__DATA FOR THIS EXERCISE__

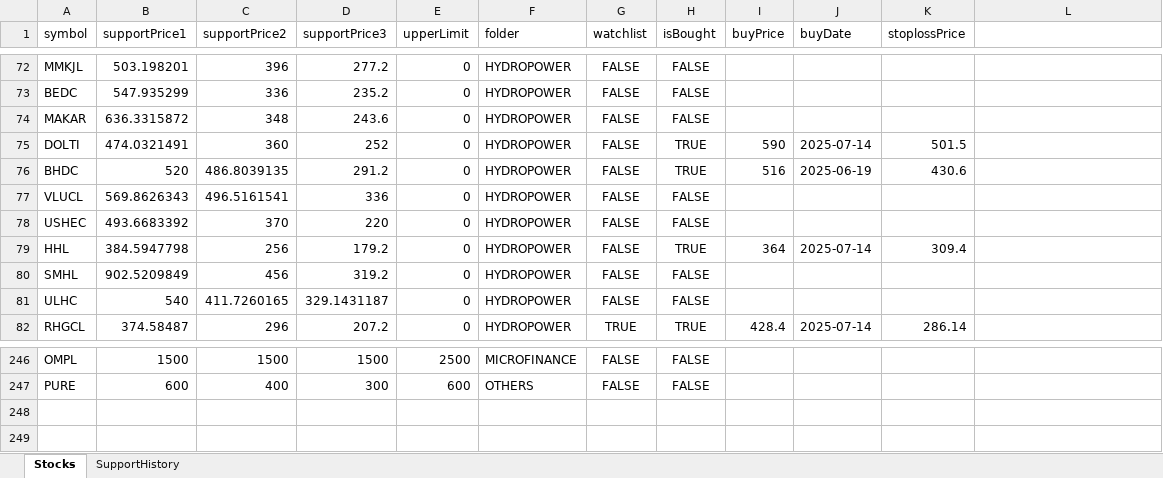
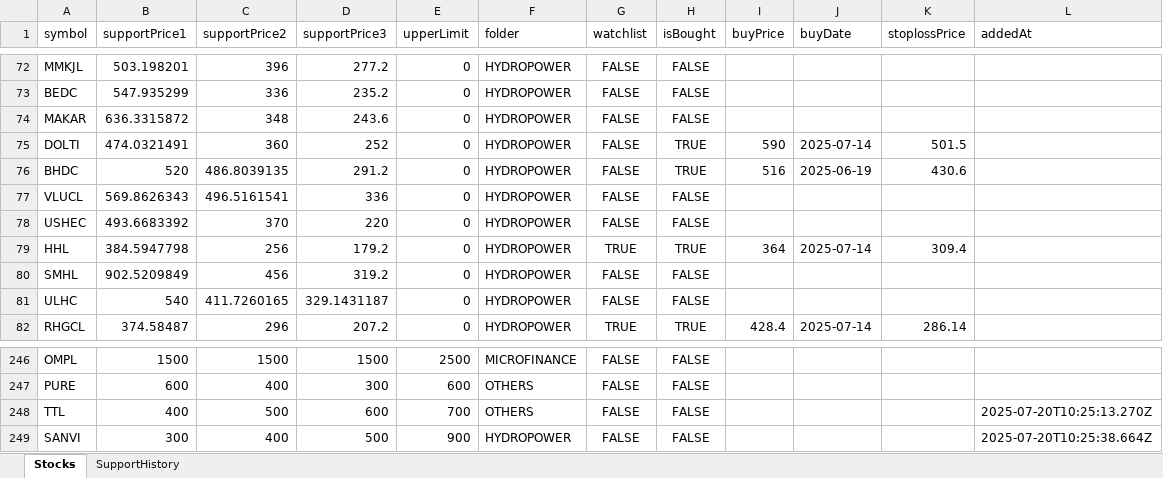
Before and after one commit to bikky983/a, an Excel workbook: public/stocks.xlsx, sheet Stocks, drawn as a sheet; only a part is shown, gaps mark what is left out; values as stored, in another font and other column widths than the file's, no borders; the diff names each change by its address in the sheet, - before the commit and + after, or states it on an @@ line.

Commit message:
Add files via upload

```diff
--- a/public/stocks.xlsx (sheet Stocks)
+++ b/public/stocks.xlsx (sheet Stocks)
-L1: (empty)
+L1: addedAt
-G79 (watchlist): FALSE
+G79 (watchlist): TRUE
+row 248: TTL | 400 | 500 | 600 | 700 | OTHERS | FALSE | FALSE |  |  |  | 2025-07-20T10:25:13.270Z
+row 249: SANVI | 300 | 400 | 500 | 900 | HYDROPOWER | FALSE | FALSE |  |  |  | 2025-07-20T10:25:38.664Z
```
Also changed, not shown: sheet SupportHistory.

__REQUIRED ACTION__
Repeat the data above exactly, but not the pictures.

__EXERCISE SOLUTION__
Before and after one commit to bikky983/a, an Excel workbook: public/stocks.xlsx, sheet Stocks, drawn as a sheet; only a part is shown, gaps mark what is left out; values as stored, in another font and other column widths than the file's, no borders; the diff names each change by its address in the sheet, - before the commit and + after, or states it on an @@ line.

Commit message:
Add files via upload

```diff
--- a/public/stocks.xlsx (sheet Stocks)
+++ b/public/stocks.xlsx (sheet Stocks)
-L1: (empty)
+L1: addedAt
-G79 (watchlist): FALSE
+G79 (watchlist): TRUE
+row 248: TTL | 400 | 500 | 600 | 700 | OTHERS | FALSE | FALSE |  |  |  | 2025-07-20T10:25:13.270Z
+row 249: SANVI | 300 | 400 | 500 | 900 | HYDROPOWER | FALSE | FALSE |  |  |  | 2025-07-20T10:25:38.664Z
```
Also changed, not shown: sheet SupportHistory.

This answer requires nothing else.